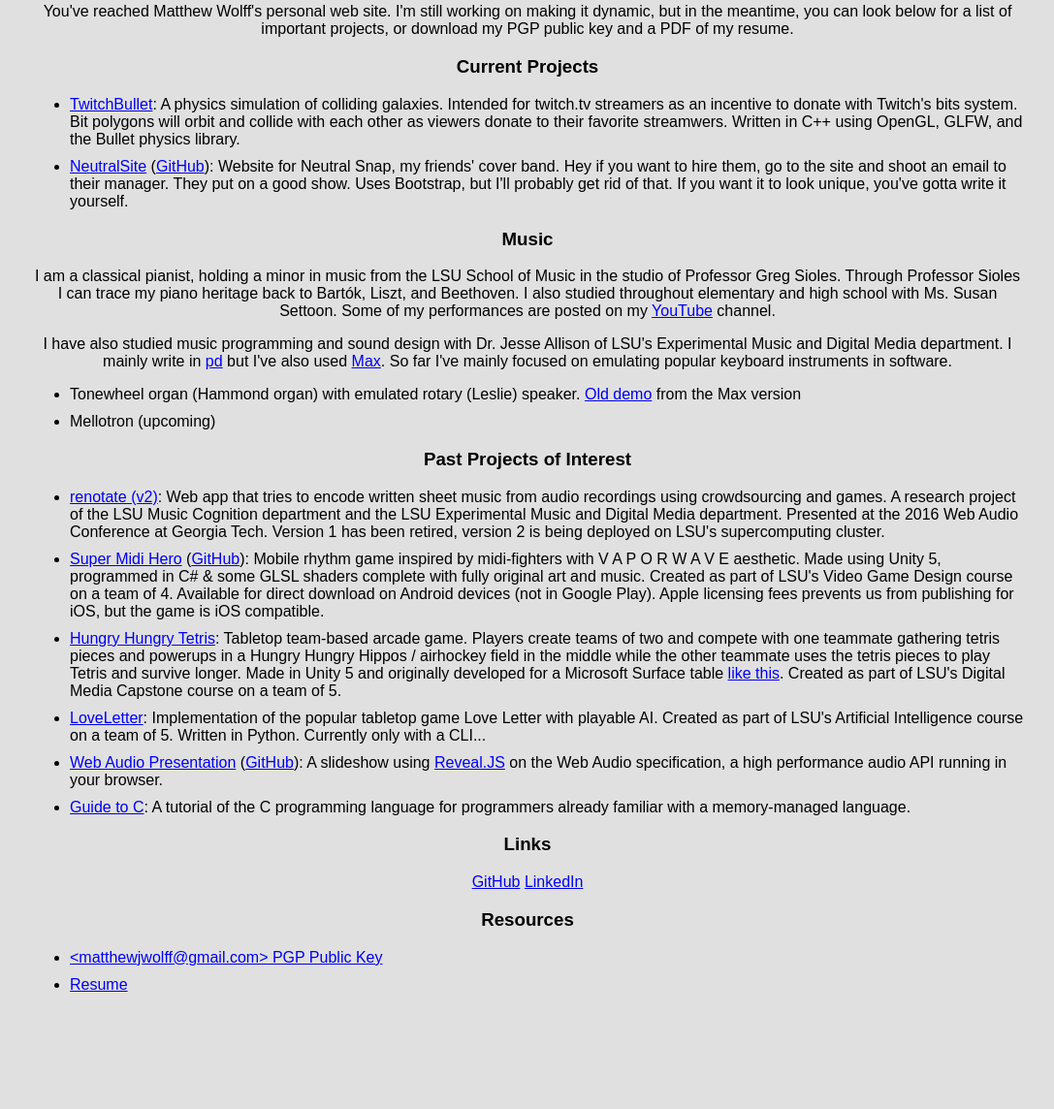
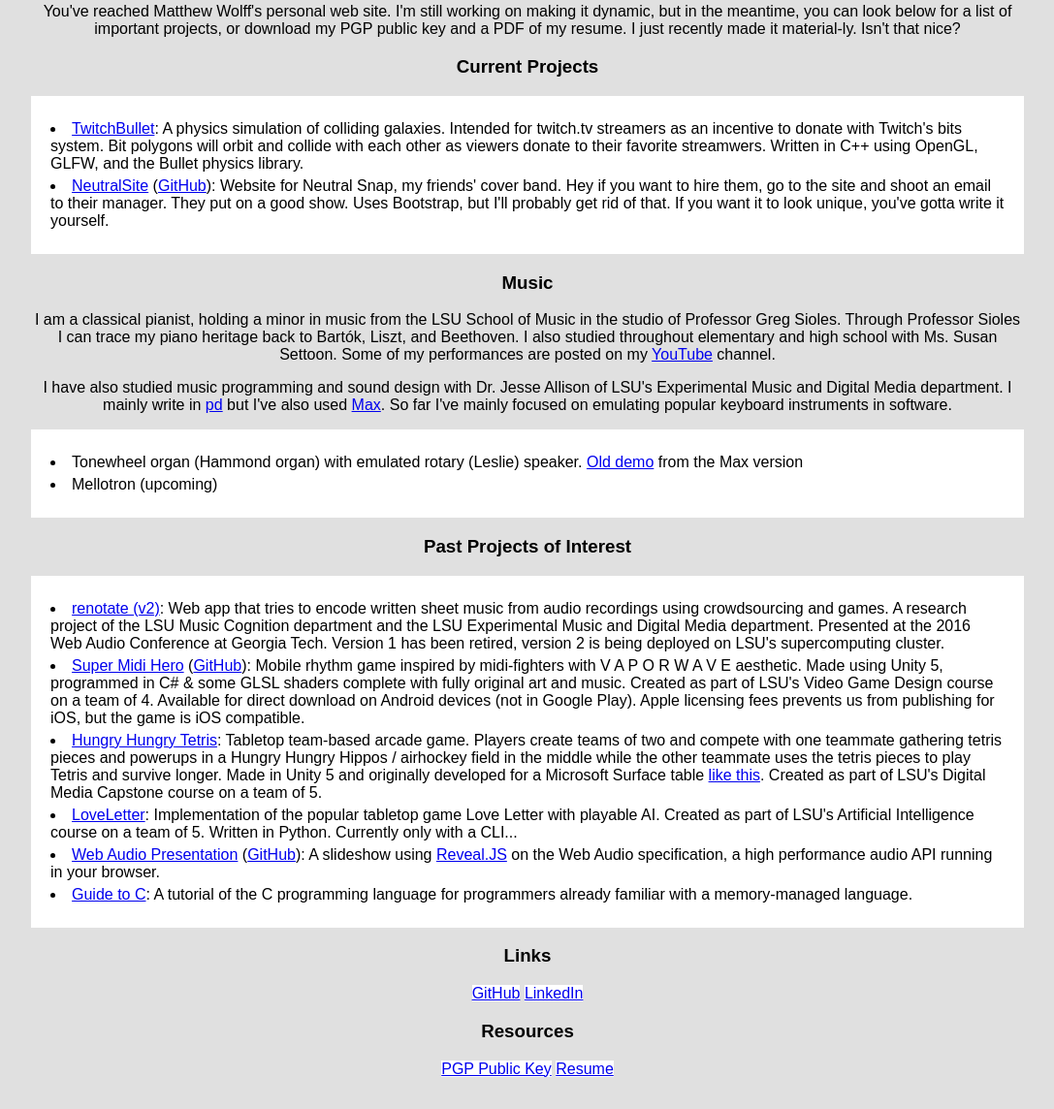
Before and after one commit to matthewjwolff/matthewjwolff.github.io, a website: page index.html in a window 1280 px wide. Shown: the part 55-1199 px from the top of the page at 97% size, without its empty margins (96-1183 px from the left). Before the commit the page ends 1096 px from the top, so only its background shows below. Drawn offline with Linux system fonts and the light colour scheme.

Commit message:
added material look

```diff
--- a/index.html
+++ b/index.html
@@ -1,13 +1,14 @@
 <html>
     <head>
+        <link rel="stylesheet" href="node_modules/material-components-web/dist/material-components-web.css">
         <link rel="stylesheet" href="styles.css" >
         <title>Matthew Wolff's Website</title>
     </head>
     <body>
         <h1>Hey.</h1>
-        <p>You've reached Matthew Wolff's personal web site. I'm still working on making it dynamic, but in the meantime, you can look below for a list of important projects, or download my PGP public key and a PDF of my resume.</p>
+        <p>You've reached Matthew Wolff's personal web site. I'm still working on making it dynamic, but in the meantime, you can look below for a list of important projects, or download my PGP public key and a PDF of my resume. I just recently made it material-ly. Isn't that nice?</p>
         <h3>Current Projects</h3>
-        <ul>
+        <ul class="mdc-card">
             <li><a href="https://github.com/matthewjwolff/TwitchBullet" >TwitchBullet</a>: A physics simulation of colliding galaxies. Intended for twitch.tv streamers as an incentive to donate with Twitch's bits system. Bit polygons will orbit and collide with each other as viewers donate to their favorite streamwers. Written in C++ using OpenGL, GLFW, and the Bullet physics library.</li>
             <li><a href="http://neutralsnap.com" >NeutralSite</a> (<a href="https://github.com/matthewjwolff/NeutralSite">GitHub</a>): Website for Neutral Snap, my friends' cover band. Hey if you want to hire them, go to the site and shoot an email to their manager. They put on a good show. Uses Bootstrap, but I'll probably get rid of that. If you want it to look unique, you've gotta write it yourself.</li>
         </ul>
@@ -15,13 +16,13 @@
         <h3>Music</h3>
         <p>I am a classical pianist, holding a minor in music from the LSU School of Music in the studio of Professor Greg Sioles. Through Professor Sioles I can trace my piano heritage back to Bartók, Liszt, and Beethoven. I also studied throughout elementary and high school with Ms. Susan Settoon. Some of my performances are posted on my <a href="https://www.youtube.com/channel/UCFJGOIU8xob1WFpFamt3Bng" >YouTube</a> channel.</p>
         <p>I have also studied music programming and sound design with Dr. Jesse Allison of LSU's Experimental Music and Digital Media department. I mainly write in <a href="https://puredata.info" >pd</a> but I've also used <a href="https://cycling74.com/products/max/" >Max</a>. So far I've mainly focused on emulating popular keyboard instruments in software. </p>
-        <ul>
+        <ul class="mdc-card">
             <li>Tonewheel organ (Hammond organ) with emulated rotary (Leslie) speaker. <a href="https://soundcloud.com/rabidwolff55/athletic-theme-yoshis-island">Old demo</a> from the Max version</li>
             <li>Mellotron (upcoming)</li>
         </ul>
 
         <h3>Past Projects of Interest</h3>
-        <ul>
+        <ul class="mdc-card">
             <li><a href="https://github.com/lsu-emdm/RenameIt">renotate (v2)</a>: Web app that tries to encode written sheet music from audio recordings using crowdsourcing and games. A research project of the LSU Music Cognition department and the LSU Experimental Music and Digital Media department. Presented at the 2016 Web Audio Conference at Georgia Tech. Version 1 has been retired, version 2 is being deployed on LSU's supercomputing cluster. </li>
             <li><a href="http://xstgx.com/midihero">Super Midi Hero</a> (<a href="https://github.com/evenam/CSC4263-ART4240">GitHub</a>): Mobile rhythm game inspired by midi-fighters with V A P O R W A V E aesthetic. Made using Unity 5, programmed in C# & some GLSL shaders complete with fully original art and music. Created as part of LSU's Video Game Design course on a team of 4. Available for direct download on Android devices (not in Google Play). Apple licensing fees prevents us from publishing for iOS, but the game is iOS compatible.</li>
             <li><a href="https://github.com/DRMold/HungryHungryTetris">Hungry Hungry Tetris</a>: Tabletop team-based arcade game. Players create teams of two and compete with one teammate gathering tetris pieces and powerups in a Hungry Hungry Hippos / airhockey field in the middle while the other teammate uses the tetris pieces to play Tetris and survive longer. Made in Unity 5 and originally developed for a Microsoft Surface table <a href="https://en.wikipedia.org/wiki/Microsoft_PixelSense">like this</a>. Created as part of LSU's Digital Media Capstone course on a team of 5.</li>
@@ -31,14 +32,14 @@
         </ul>
 
         <h3>Links</h3>
-        <p><a href="https://github.com/matthewjwolff">GitHub</a> <a href="https://www.linkedin.com/in/matthew-j-wolff/">LinkedIn</a></p>
+        <a class="mdc-button mdc-button--raised" href="https://github.com/matthewjwolff">GitHub</a>
+        <a class="mdc-button mdc-button--raised" href="https://www.linkedin.com/in/matthew-j-wolff/">LinkedIn</a>
 
         <h3>Resources</h3>
-        <div class="left">
-            <ul>
-                <li><a href="pub.key" >&ltmatthewjwolff@gmail.com&gt PGP Public Key</a></li>
-                <li><a href="resume.pdf">Resume</a></li>
-            </ul>
-        </div>
+        <a class="mdc-button mdc-button--raised" href="pub.key" >PGP Public Key</a>
+        <a class="mdc-button mdc-button--raised" href="resume.pdf" >Resume</a>
+
+        <!-- Button overdrawing causes weird layout issues -->
+        <div style="margin-top: 32px;"></div>
     </body>
 </html>
--- a/styles.css
+++ b/styles.css
@@ -6,11 +6,21 @@
     background-color: #e0e0e0;
 }
 
+.mdc-card {
+    padding: 20px;
+    background-color: #ffffff;
+    list-style-position: inside;
+}
+
 ul{
     text-align: left;
 }
 
+.mdc-button {
+    background-color: #ffffff;
+}
+
 li{
-    margin-top: 10px;
-
+    margin-top: 5px;
+    margin-bottom: 5px;
 }
```
Also changed, not shown: package.json (added, +22 -0 lines).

● ● ● ●

Required work: Collect every line from the records above that contains the word "linkedin".

Expected answer:
-        <p><a href="https://github.com/matthewjwolff">GitHub</a> <a href="https://www.linkedin.com/in/matthew-j-wolff/">LinkedIn</a></p>
+        <a class="mdc-button mdc-button--raised" href="https://www.linkedin.com/in/matthew-j-wolff/">LinkedIn</a>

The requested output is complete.